To illustrate this second option, let’s assume that you retired and claimed your reduced benefits at age 62. Now you are 65, realize you are bored with retirement, and want to go back to work. In this case, you would have been collecting benefits for over 12 months already, meaning option one can’t apply.
Your job pays you a large income, and you really don’t need your Social Security benefits. But you have already been receiving benefits for over two years.
This is where the second option comes into play.
You can “suspend” your benefits, which means you will stop receiving your monthly benefit. Every year your benefit is suspended, it will grow by a minimum of 8% per year up until age 70. And if there are any COLA increases while the benefit is suspended, you can add it on top of the 8% increase.
If you suspend your benefits at 66, then unsuspend four years later at 70, your benefit would be a minimum of 32% larger than the benefit you suspended. With a bit of inflation and annual COLA increases, your age 70 benefit could easily be over 40% bigger.
Let’s look at some real numbers with an example:
Pretend these numbers represent a real person, Mark, and his benefit amounts.
Mark had a full retirement age benefit of $2,000 per month. But he claimed his benefit early, at age 62. And as a result, the amount of his monthly benefit was reduced to only $1,500 per month. We assumed an annual COLA increase of 2.5% per year, and that is why his monthly benefit increases. His monthly benefit grew to $1,537 at age 63, $1,575 at age 64 and $1,615 at age 65. Once again, his monthly benefit grew bigger each year because of the assumed annual COLA increase of 2.5%.
Between 65 and 66 he gets a great offer from his old employer to come back to work. The money is too good to pass up, and Mark decides to take the offer and go back to work. And because he is earning a good income now, he doesn’t need his Social Security benefit. At this point, he has been receiving benefits for 3–4 years, and doesn’t have the option of paying it back.
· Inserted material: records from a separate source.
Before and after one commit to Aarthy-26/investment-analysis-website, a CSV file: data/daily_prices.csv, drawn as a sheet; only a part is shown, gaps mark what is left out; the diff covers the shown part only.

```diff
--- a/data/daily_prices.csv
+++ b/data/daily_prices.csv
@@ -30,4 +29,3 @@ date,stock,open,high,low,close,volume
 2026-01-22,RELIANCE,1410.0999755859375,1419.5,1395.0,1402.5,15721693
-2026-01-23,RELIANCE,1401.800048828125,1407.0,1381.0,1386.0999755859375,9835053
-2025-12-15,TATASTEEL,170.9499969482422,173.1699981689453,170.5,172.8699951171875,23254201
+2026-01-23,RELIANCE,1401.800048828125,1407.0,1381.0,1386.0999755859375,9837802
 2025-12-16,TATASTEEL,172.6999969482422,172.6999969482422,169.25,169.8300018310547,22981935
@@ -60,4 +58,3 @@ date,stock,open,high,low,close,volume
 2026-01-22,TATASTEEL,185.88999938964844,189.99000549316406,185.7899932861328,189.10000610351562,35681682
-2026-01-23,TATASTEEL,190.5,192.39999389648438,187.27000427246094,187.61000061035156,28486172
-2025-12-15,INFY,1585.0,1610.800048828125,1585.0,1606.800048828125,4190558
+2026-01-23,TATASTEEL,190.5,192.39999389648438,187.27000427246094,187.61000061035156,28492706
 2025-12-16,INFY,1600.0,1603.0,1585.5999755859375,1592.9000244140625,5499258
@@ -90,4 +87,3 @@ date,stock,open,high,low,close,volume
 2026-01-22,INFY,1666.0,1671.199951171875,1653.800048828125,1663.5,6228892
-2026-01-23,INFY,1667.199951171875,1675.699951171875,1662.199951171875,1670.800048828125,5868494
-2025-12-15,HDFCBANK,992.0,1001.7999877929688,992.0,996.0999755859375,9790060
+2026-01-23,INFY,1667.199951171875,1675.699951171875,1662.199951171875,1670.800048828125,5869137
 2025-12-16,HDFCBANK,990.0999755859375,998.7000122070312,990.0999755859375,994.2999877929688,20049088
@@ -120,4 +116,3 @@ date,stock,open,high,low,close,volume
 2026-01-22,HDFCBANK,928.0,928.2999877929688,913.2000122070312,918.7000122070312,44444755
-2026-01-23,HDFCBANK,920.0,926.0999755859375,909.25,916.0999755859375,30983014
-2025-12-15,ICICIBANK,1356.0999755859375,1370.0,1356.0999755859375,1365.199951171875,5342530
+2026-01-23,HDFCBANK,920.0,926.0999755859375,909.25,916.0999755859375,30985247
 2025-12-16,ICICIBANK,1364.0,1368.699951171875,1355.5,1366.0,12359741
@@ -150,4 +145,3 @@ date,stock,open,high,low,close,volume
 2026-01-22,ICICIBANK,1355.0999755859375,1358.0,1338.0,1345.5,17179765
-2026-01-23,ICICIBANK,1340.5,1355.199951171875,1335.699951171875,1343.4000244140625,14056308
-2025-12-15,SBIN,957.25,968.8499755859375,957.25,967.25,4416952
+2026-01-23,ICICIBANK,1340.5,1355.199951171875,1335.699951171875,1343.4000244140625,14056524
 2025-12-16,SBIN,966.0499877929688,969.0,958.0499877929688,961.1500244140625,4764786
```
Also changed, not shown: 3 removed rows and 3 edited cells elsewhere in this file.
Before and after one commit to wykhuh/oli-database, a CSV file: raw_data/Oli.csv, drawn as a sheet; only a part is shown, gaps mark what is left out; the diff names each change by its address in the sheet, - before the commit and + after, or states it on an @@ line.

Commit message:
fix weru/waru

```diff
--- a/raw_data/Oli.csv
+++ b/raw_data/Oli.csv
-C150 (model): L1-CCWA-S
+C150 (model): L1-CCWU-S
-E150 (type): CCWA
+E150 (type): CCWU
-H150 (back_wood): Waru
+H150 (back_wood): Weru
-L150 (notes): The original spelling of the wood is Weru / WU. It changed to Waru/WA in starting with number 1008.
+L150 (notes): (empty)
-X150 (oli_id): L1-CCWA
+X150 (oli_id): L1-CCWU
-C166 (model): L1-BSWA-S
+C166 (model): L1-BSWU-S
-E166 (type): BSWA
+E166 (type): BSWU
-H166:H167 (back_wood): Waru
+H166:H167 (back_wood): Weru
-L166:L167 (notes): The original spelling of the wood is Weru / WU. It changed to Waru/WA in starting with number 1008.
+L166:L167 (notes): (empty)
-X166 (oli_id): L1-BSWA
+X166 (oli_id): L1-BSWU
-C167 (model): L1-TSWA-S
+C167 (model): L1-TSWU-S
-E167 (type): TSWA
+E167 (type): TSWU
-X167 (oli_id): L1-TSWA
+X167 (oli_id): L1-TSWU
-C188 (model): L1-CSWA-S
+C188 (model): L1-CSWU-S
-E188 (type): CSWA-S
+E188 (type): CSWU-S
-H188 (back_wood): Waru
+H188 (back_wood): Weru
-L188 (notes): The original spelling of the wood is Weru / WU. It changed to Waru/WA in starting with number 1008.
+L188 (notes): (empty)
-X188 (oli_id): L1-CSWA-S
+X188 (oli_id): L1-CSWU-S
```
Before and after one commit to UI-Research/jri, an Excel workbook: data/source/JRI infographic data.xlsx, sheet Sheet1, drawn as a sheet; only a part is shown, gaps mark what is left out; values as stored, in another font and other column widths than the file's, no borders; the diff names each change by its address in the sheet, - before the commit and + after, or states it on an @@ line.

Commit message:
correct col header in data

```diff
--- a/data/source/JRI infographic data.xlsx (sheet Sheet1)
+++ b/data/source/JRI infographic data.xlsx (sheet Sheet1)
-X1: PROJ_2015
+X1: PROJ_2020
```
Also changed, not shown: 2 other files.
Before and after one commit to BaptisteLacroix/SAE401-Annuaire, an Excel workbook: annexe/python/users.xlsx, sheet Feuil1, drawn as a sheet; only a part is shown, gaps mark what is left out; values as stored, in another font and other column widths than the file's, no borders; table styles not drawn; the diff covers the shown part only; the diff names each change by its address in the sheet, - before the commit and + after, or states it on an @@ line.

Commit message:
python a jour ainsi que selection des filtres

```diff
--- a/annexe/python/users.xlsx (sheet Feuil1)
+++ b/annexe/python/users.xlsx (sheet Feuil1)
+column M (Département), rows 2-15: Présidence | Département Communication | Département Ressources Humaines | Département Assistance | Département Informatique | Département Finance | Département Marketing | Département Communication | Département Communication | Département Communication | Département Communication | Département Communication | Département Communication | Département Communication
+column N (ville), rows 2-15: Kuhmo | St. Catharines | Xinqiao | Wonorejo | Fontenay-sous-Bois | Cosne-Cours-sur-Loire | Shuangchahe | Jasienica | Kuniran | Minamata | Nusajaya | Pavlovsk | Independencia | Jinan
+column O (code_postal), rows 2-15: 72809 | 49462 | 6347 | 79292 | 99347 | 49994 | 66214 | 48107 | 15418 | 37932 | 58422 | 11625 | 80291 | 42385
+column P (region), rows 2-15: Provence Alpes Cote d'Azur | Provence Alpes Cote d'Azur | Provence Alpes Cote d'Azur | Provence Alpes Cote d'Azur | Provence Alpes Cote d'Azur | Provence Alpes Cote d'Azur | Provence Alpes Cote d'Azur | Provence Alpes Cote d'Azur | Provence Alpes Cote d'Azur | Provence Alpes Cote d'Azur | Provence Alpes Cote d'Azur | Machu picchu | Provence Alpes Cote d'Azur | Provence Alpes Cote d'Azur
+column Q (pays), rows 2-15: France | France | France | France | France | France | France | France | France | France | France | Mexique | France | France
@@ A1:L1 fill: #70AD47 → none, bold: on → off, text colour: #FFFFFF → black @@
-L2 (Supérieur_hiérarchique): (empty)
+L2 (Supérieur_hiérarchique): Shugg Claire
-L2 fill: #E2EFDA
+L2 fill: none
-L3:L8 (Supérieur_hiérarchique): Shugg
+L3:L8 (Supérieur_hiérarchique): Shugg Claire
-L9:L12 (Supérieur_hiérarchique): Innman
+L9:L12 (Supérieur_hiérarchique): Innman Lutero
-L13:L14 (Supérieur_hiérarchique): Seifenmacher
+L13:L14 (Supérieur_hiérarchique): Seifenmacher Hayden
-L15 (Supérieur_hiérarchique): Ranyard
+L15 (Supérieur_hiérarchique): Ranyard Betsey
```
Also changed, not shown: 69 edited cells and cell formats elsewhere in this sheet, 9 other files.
So Mark chooses the second option.
Once he reaches his Full Retirement Age of 66, he can “suspend” his benefits. Suspending his benefits will stop his monthly Social Security benefit, and it will now grow by a minimum of 8% per year up until age 70.
At age 70 his benefit is unsuspended, and he begins to receive a monthly benefit of $2,411. When Mark suspended his benefit at age 66, he was only receiving $1,615 per month. When his benefit was unsuspended at age 70, it had grown to $2,411 per month.
With the annual COLA increases added to the minimum annual increase of 8%, he increased his monthly benefit by $796 per month. That’s $9552 per year ($796 x 12), which is almost a 50% increase!
And you don’t have to wait until age 70 to unsuspend your benefit. You can unsuspend it anytime between your Full Retirement Age and age 70.
Can Suspend Benefit at age 67, 68 or 69
If Mark was 67, 68, or 69 when he went back to work, he could suspend his benefits any time. He would receive the minimum increase of 8% per year, and receive the maximum increase in his monthly benefit if he unsuspends it at age 70. He could unsuspend his benefit before age 70, but he will not receive the maximum increase. If he unsuspends prior to age 70, it will be less than the benefit amount he would have received had he waited.
You Can Suspend Benefit For ANY Reason!
In this example, the reason Mark suspended his benefit was because he went back to work and did not need Social Security income. But you can suspend your benefit for any reason or no reason at all.
As long as you wait until your Full Retirement Age or later, you can suspend your benefit. You can also unsuspend your benefit at any age up until age 70. But if you wait until age 70 to unsuspend your benefit, you will receive the maximum increase possible.
Many people think that you can’t change your mind after you have already claimed your Social Security benefits. They believe that they will have to live with that decision for the rest of their lives. But it turns out that is not always the case. In the right situation, these are two ways you can change your mind after you have already claimed.